Article first published online: 4 JUL 2006
Journal of Evaluation in Clinical Practice
Volume 12, Issue 5, pages 482–490, October 2006
How to Cite
Holzer, L., Tchemadjeu, I. K., Plancherel, B., Bolognini, M., Rossier, V., Chinet, L. and Halfon, O. (2006), Adolescent Drug Abuse Diagnosis (ADAD) vs. Health of Nation Outcome Scale for Children and Adolescents (HoNOSCA) in clinical outcome measurement. Journal of Evaluation in Clinical Practice, 12: 482–490. doi: 10.1111/j.1365-2753.2006.00654.x
- Issue published online: 4 JUL 2006
- Article first published online: 4 JUL 2006
- Accepted for publication: 6 July 2005
- care programme;
- mental health;
- outcome measure
Background The Adolescent Drug Abuse Diagnosis (ADAD) and Health of Nation Outcome Scales for Children and Adolescents (HoNOSCA) are both measures of outcome for adolescent mental health services.
Aims To compare the ADAD with HoNOSCA; to examine their clinical usefulness.
Methods Comparison of the ADAD and HoNOSCA outcome measures of 20 adolescents attending a psychiatric day care unit.
Results ADAD change was positively correlated with HoNOSCA change. HoNOSCA assesses the clinic’s day-care programme more positively than the ADAD. The ADAD detects a group for which the mean score remains unchanged whereas HoNOSCA does not.
Conclusions A good convergent validity emerges between the two assessment tools. The ADAD allows an evidence-based assessment and generally enables a better subject discrimination than HoNOSCA. HoNOSCA gives a less refined evaluation but is more economic in time and possibly more sensitive to change.
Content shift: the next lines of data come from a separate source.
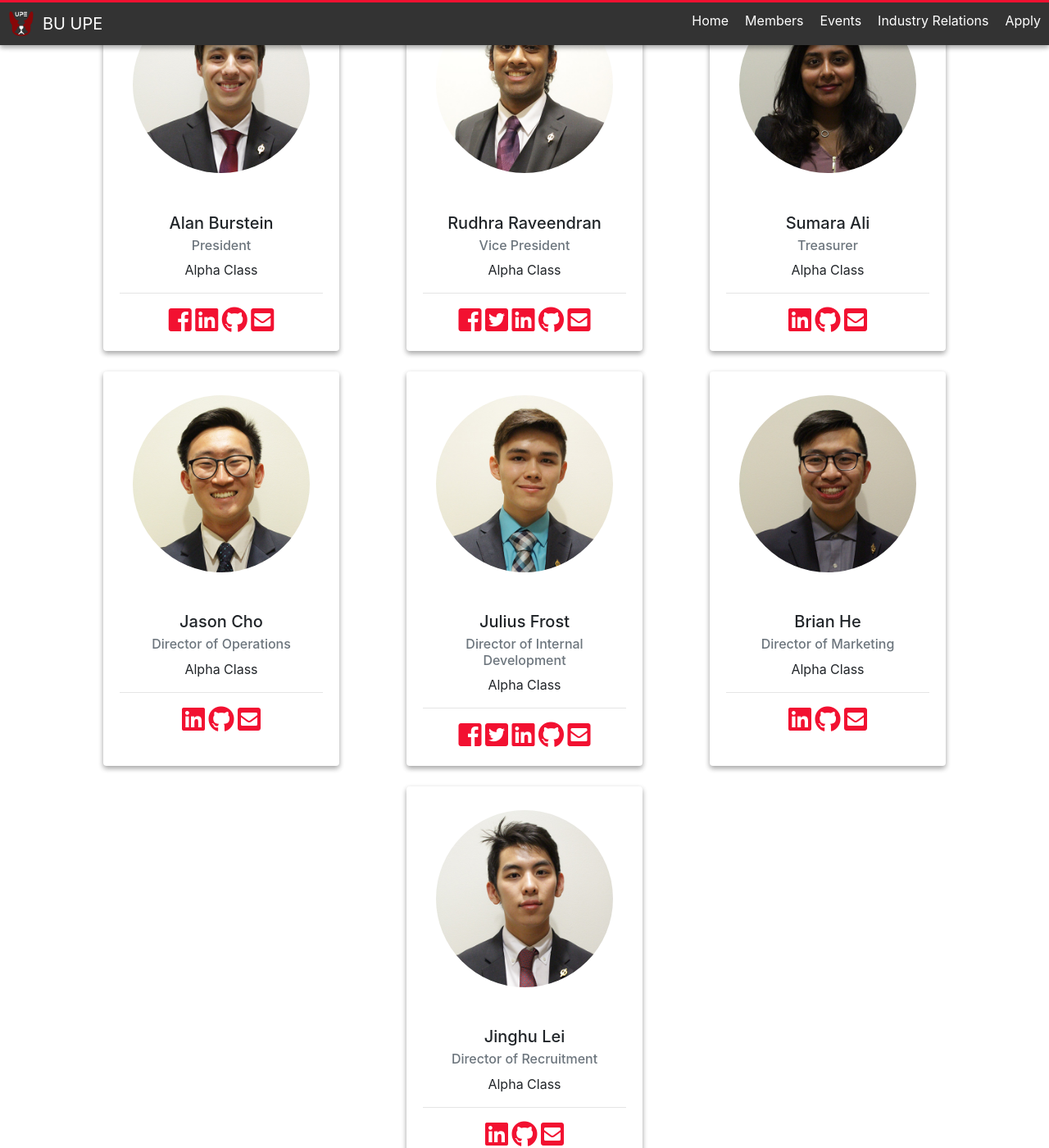
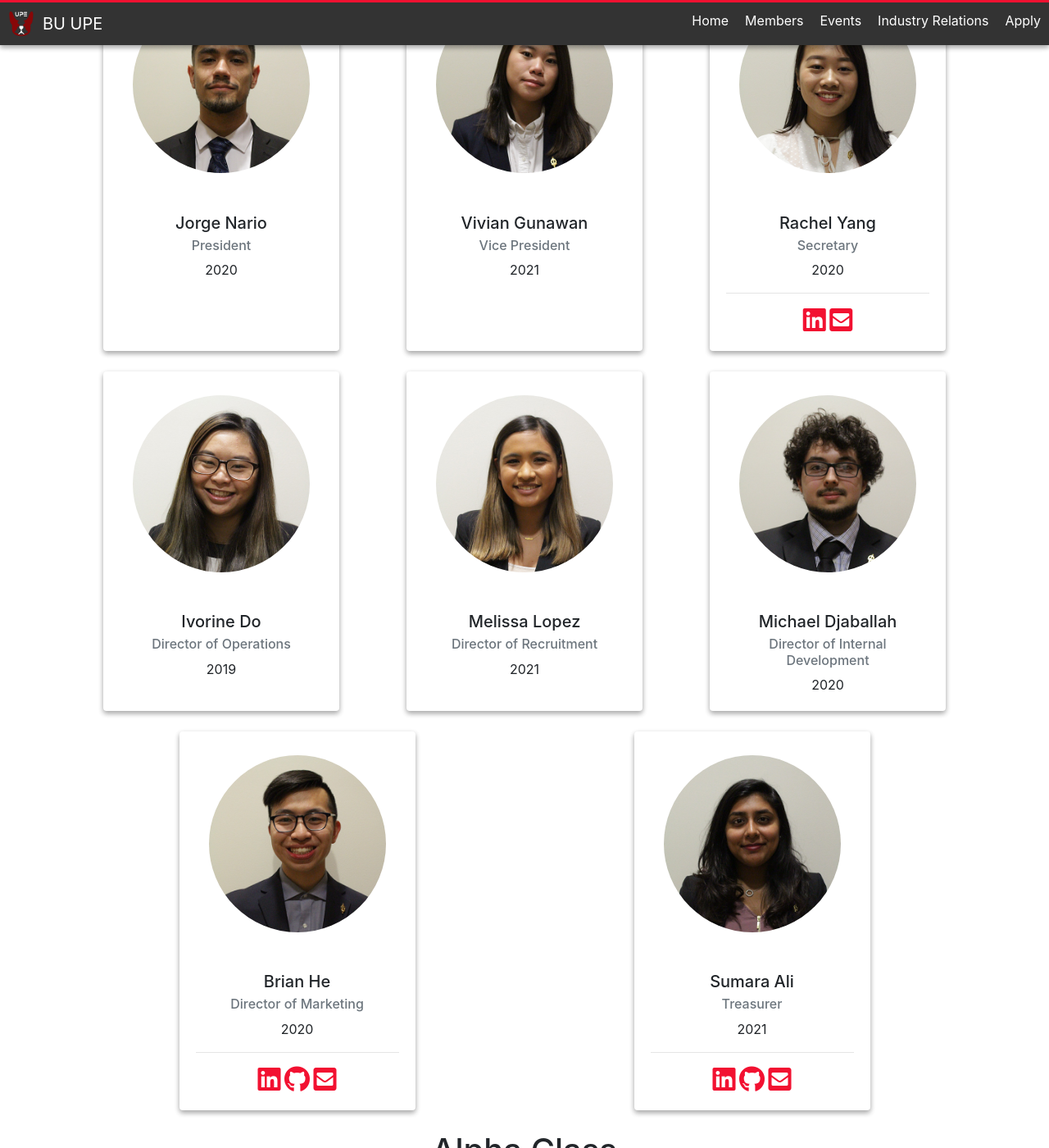
Before and after one commit to BUUPE/Old-Website, a Jekyll site: the page built from members.md, in a window 1280 px wide and 1400 px high, scrolled down 200 px. Shown: the whole window at 82% size. Built offline with Jekyll 4.4.1, drawn with Linux system fonts in a browser that asks for light colours; nearby versions of some CDN libraries; comment, search, counter and statistics services are not loaded; some of the changed text lies outside the part shown.

Commit message:
fixed members page

```diff
--- a/_layouts/members.html
+++ b/_layouts/members.html
@@ -33,20 +33,19 @@
 
 <div class="container">
 	<section>
-		{% if page.officers %}
 			<h1>Officers</h1>
-		{% endif %}
 
 		<div class="card-wrapper">
-			{% for person in page.officers %}
+			{% for position in page.officers %}
 				<div class="card" style="width: 18rem;">
+          {% assign person = position[1].first %}
 				  {% assign urlhead = '/assets/profiles/' %}
 				  {% assign url = urlhead | append: person[1].img %}
 				  <img class="card-img-top rounded-circle" src="{{ url | relative_url }}">
 				  <div class="card-body">
 				    <h5 class="card-title">{{ person[0] }}</h5>
-		    		<h6 class="card-subtitle mb-2 text-muted">{{ person[1].title }}</h6>
-				    <p class="card-text">{{ person[1].desc }}</p>
+		    		<h6 class="card-subtitle mb-2 text-muted">{{ position[0] }}</h6>
+				    <p class="card-text">{{ person[1].year }}</p>
 				    {% if person[1].social %}
 						<hr>
 						{% if person[1].social.facebook %}
@@ -71,20 +70,21 @@
 		</div>
 
 	</section>
+
+  {% for class in page.members %}
   	<section>
-		{% if page.members %}
-			<h1>Members</h1>
-		{% endif %}
+  			<h1>{{ class[0] }}</h1>
 
   		<div class="card-wrapper">
-			{% for person in page.members %}
+  			{% for person in class[1] %}
+          {% if person[1].alum == false %}
             <div class="card" style="width: 18rem;">
               {% assign urlhead = '/assets/profiles/' %}
               {% assign url = urlhead | append: person[1].img %}
               <img class="card-img-top rounded-circle" src="{{ url | relative_url }}">
               <div class="card-body">
                 <h5 class="card-title">{{ person[0] }}</h5>
-				    <p class="card-text">{{ person[1].desc }}</p>
+                <p class="card-text">{{ person[1].year }}</p>
                 {% if person[1].social %}
                 <hr>
                 {% if person[1].social.facebook %}
@@ -105,10 +105,12 @@
               {% endif %}
               </div>
             </div>
+          {% endif %}
   			{% endfor %}
   		</div>
+  	</section>
+  {% endfor %}
 
-	</section>
 	<section>
 		{% if page.alumni %}
 			<h1>Alumni</h1>
--- a/members.md
+++ b/members.md
@@ -3,124 +3,194 @@
 title: Our Members
 permalink: /members
 officers:
-  Alan Burstein:
-    title: "President"
-    desc: "Alpha Class"
-    img: "alpha/alan.jpg"
-    social:
-      facebook: "https://www.facebook.com/alan.burstein.560"
-      linkedin: "https://www.linkedin.com/in/alan-burstein/"
-      github: "https://github.com/osirissc2"
-      email: "alanbur@bu.edu"
-  Rudhra Raveendran:
-    title: "Vice President"
-    desc: "Alpha Class"
-    img: "alpha/rudy.jpg"
-    social:
-      facebook: "https://www.facebook.com/sooperooday/"
-      twitter: "https://twitter.com/sooperooday"
-      linkedin: "https://www.linkedin.com/in/rooday/"
-      github: "https://github.com/ROODAY"
-      email: "rooday@bu.edu"
-  Sumara Ali:
-    title: "Treasurer"
-    desc: "Alpha Class"
-    img: "alpha/sumara.jpg"
-    social:
-      linkedin: "https://www.linkedin.com/in/sumara-ali/"
-      github: "https://github.com/sumara523"
-      email: "alisum@bu.edu"
-  Jason Cho:
-    title: "Director of Operations"
-    desc: "Alpha Class"
-    img: "alpha/jason.jpg"
-    social:
-      linkedin: "https://www.linkedin.com/in/jason-j-cho/"
-      github: "https://github.com/jjuncho"
-      email: "jjuncho@bu.edu"
-  Julius Frost:
-    title: "Director of Internal Development"
-    desc: "Alpha Class"
-    img: "alpha/julius.jpg"
-    social:
-      facebook: "https://www.facebook.com/JuliusFrost0"
-      twitter: "https://twitter.com/Julius_Frost"
-      linkedin: "https://www.linkedin.com/in/juliusfrost/"
-      github: "https://github.com/juliusfrost"
-      email: "juliusf@bu.edu"
-  Brian He:
-    title: "Director of Marketing"
-    desc: "Alpha Class"
-    img: "alpha/brian.jpg"
-    social:
-      linkedin: "https://www.linkedin.com/in/brian-he/"
-      github: "https://github.com/brianhe12"
-      email: "brianhe@bu.edu"
-  Jinghu Lei:
-    title: "Director of Recruitment"
-    desc: "Alpha Class"
-    img: "alpha/jinghu.jpg"
-    social:
-      linkedin: "https://www.linkedin.com/in/jinghu-lei/"
-      github: "https://github.com/jinghul"
-      email: "jinghul@bu.edu"
+  President:
+    Jorge Nario:
+      alum: false
+      year: "2020"
+      img: "beta/jorge.jpg"
+  Vice President:
+    Vivian Gunawan:
+      alum: false
+      year: "2021"
+      img: "beta/vivian.jpg"
+  Secretary:
+    Rachel Yang:
+      alum: false
+      year: "2020"
+      img: "alpha/rachel.jpg"
+      social:
+        linkedin: "https://www.linkedin.com/in/rachel-yang-76049312b/"
+        email: "ryang3@bu.edu"
+  Director of Operations:
+    Ivorine Do:
+      alum: false
+      year: "2019"
+      img: "beta/ivorine.jpg"
+  Director of Recruitment:
+    Melissa Lopez:
+      alum: false
+      year: "2021"
+      img: "beta/melissa.jpg"
+  Director of Internal Development:
+    Michael Djaballah:
+      alum: false
+      year: "2020"
+      img: "beta/mike.jpg"
+  Director of Marketing:
+    Brian He:
+      alum: false
+      year: "2020"
+      img: "alpha/brian.jpg"
+      social:
+        linkedin: "https://www.linkedin.com/in/brian-he/"
+        github: "https://github.com/brianhe12"
+        email: "brianhe@bu.edu"
+  Treasurer:
+    Sumara Ali:
+      alum: false
+      year: "2021"
+      img: "alpha/sumara.jpg"
+      social:
+        linkedin: "https://www.linkedin.com/in/sumara-ali/"
+        github: "https://github.com/sumara523"
+        email: "alisum@bu.edu"
 members:
-  Rachel Yang:
-    desc: "Alpha Class"
-    img: "alpha/rachel.jpg"
-    social:
-      linkedin: "https://www.linkedin.com/in/rachel-yang-76049312b/"
-      email: "ryang3@bu.edu"
-  Benji Spetter-Goldstein:
-    desc: "Beta Class"
-    img: "beta/benji.jpg"
-  Cali Dolfi:
-    desc: "Beta Class"
-    img: "beta/cali.jpg"
-  Darcy Meyer:
-    desc: "Beta Class"
-    img: "beta/darcy.jpg"
-  Deren Singh:
-    desc: "Beta Class"
-    img: "beta/deren.jpg"
-  Gabrielle Chan:
-    desc: "Beta Class"
-    img: "beta/gabrielle.jpg"
-  Ivorine Do:
-    desc: "Beta Class"
-    img: "beta/ivorine.jpg"
-  Jason Li:
-    desc: "Beta Class"
-    img: "beta/jason.jpg"
-  Jorge Nario:
-    desc: "Beta Class"
-    img: "beta/jorge.jpg"
-  Joshua Pei:
-    desc: "Beta Class"
-    img: "beta/josh.jpg"
-  Melissa Lopez:
-    desc: "Beta Class"
-    img: "beta/melissa.jpg"
-  Michael Djaballah:
-    desc: "Beta Class"
-    img: "beta/mike.jpg"
-  Nick Ni:
-    desc: "Beta Class"
-    img: "beta/nick.jpg"
-  Ning Wang:
-    desc: "Beta Class"
-    img: "beta/ning.jpg"
-  Normandie Essig:
-    desc: "Beta Class"
-    img: "beta/normandie.jpg"
-  Priya Kumari:
-    desc: "Beta Class"
-    img: "beta/priya.jpg"
-  Vivian Gunawan:
-    desc: "Beta Class"
-    img: "beta/vivian.jpg"
-  Warren Partridge:
-    desc: "Beta Class"
-    img: "beta/warren.jpg"
-alumni:
+  Alpha Class:
+    Alan Burstein:
+      alum: false
+      year: "2020"
+      img: "alpha/alan.jpg"
+      social:
+        facebook: "https://www.facebook.com/alan.burstein.560"
+        linkedin: "https://www.linkedin.com/in/alan-burstein/"
+        github: "https://github.com/osirissc2"
+        email: "alanbur@bu.edu"
+    Brian He:
+      alum: false
+      year: "2020"
+      img: "alpha/brian.jpg"
+      social:
+        linkedin: "https://www.linkedin.com/in/brian-he/"
+        github: "https://github.com/brianhe12"
+        email: "brianhe@bu.edu"
+    Jason Cho:
+      alum: false
+      year: "2020"
+      img: "alpha/jason.jpg"
+      social:
+        linkedin: "https://www.linkedin.com/in/jason-j-cho/"
+        github: "https://github.com/jjuncho"
+        email: "jjuncho@bu.edu"
+    Jinghu Lei:
+      alum: false
+      year: "2020"
+      img: "alpha/jinghu.jpg"
+      social:
+        linkedin: "https://www.linkedin.com/in/jinghu-lei/"
+        github: "https://github.com/jinghul"
+        email: "jinghul@bu.edu"
+    Julius Frost:
+      alum: false
+      year: "2021"
+      img: "alpha/julius.jpg"
+      social:
+        facebook: "https://www.facebook.com/JuliusFrost0"
+        twitter: "https://twitter.com/Julius_Frost"
+        linkedin: "https://www.linkedin.com/in/juliusfrost/"
+        github: "https://github.com/juliusfrost"
+        email: "juliusf@bu.edu"
+    Rachel Yang:
+      alum: false
+      year: "2020"
+      img: "alpha/rachel.jpg"
+      social:
+        linkedin: "https://www.linkedin.com/in/rachel-yang-76049312b/"
+        email: "ryang3@bu.edu"
+    Rudhra Raveendran:
+      alum: false
+      year: "2020"
+      img: "alpha/rudy.jpg"
+      social:
+        facebook: "https://www.facebook.com/sooperooday/"
+        twitter: "https://twitter.com/sooperooday"
+        linkedin: "https://www.linkedin.com/in/rooday/"
+        github: "https://github.com/ROODAY"
+        email: "rooday@bu.edu"
+    Sumara Ali:
+      alum: false
+      year: "2021"
+      img: "alpha/sumara.jpg"
+      social:
+        linkedin: "https://www.linkedin.com/in/sumara-ali/"
+        github: "https://github.com/sumara523"
+        email: "alisum@bu.edu"
+  Beta Class:
+    Benji Spetter-Goldstein:
+      alum: false
+      year: "2021"
+      img: "beta/benji.jpg"
+    Cali Dolfi:
+      alum: false
+      year: "2021"
+      img: "beta/cali.jpg"
+    Darcy Meyer:
+      alum: false
+      year: "2022"
+      img: "beta/darcy.jpg"
+    Deren Singh:
+      alum: false
+      year: "2021"
+      img: "beta/deren.jpg"
+    Gabrielle Chan:
+      alum: false
+      year: "2021"
+      img: "beta/gabrielle.jpg"
+    Ivorine Do:
+      alum: false
+      year: "2019"
+      img: "beta/ivorine.jpg"
+    Jason Li:
+      alum: false
+      year: "2022"
+      img: "beta/jason.jpg"
+    Jorge Nario:
+      alum: false
+      year: "2020"
+      img: "beta/jorge.jpg"
+    Joshua Pei:
+      alum: false
+      year: "2021"
+      img: "beta/josh.jpg"
+    Melissa Lopez:
+      alum: false
+      year: "2021"
+      img: "beta/melissa.jpg"
+    Michael Djaballah:
+      alum: false
+      year: "2020"
+      img: "beta/mike.jpg"
+    Nick Ni:
+      alum: false
+      year: "2021"
+      img: "beta/nick.jpg"
+    Ning Wang:
+      alum: false
+      year: "2021"
+      img: "beta/ning.jpg"
+    Normandie Essig:
+      alum: false
+      year: "2020"
+      img: "beta/normandie.jpg"
+    Priya Kumari:
+      alum: false
+      year: "2021"
+      img: "beta/priya.jpg"
+    Vivian Gunawan:
+      alum: false
+      year: "2021"
+      img: "beta/vivian.jpg"
+    Warren Partridge:
+      alum: false
+      year: "2020"
+      img: "beta/warren.jpg"
 ---
```
Lines whose indentation alone changed are shown as unchanged.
Both assessment tools give useful information and enabled the Day-care Unit for Adolescents to rethink the process of care and of outcome, which benefited both the institution and the patients.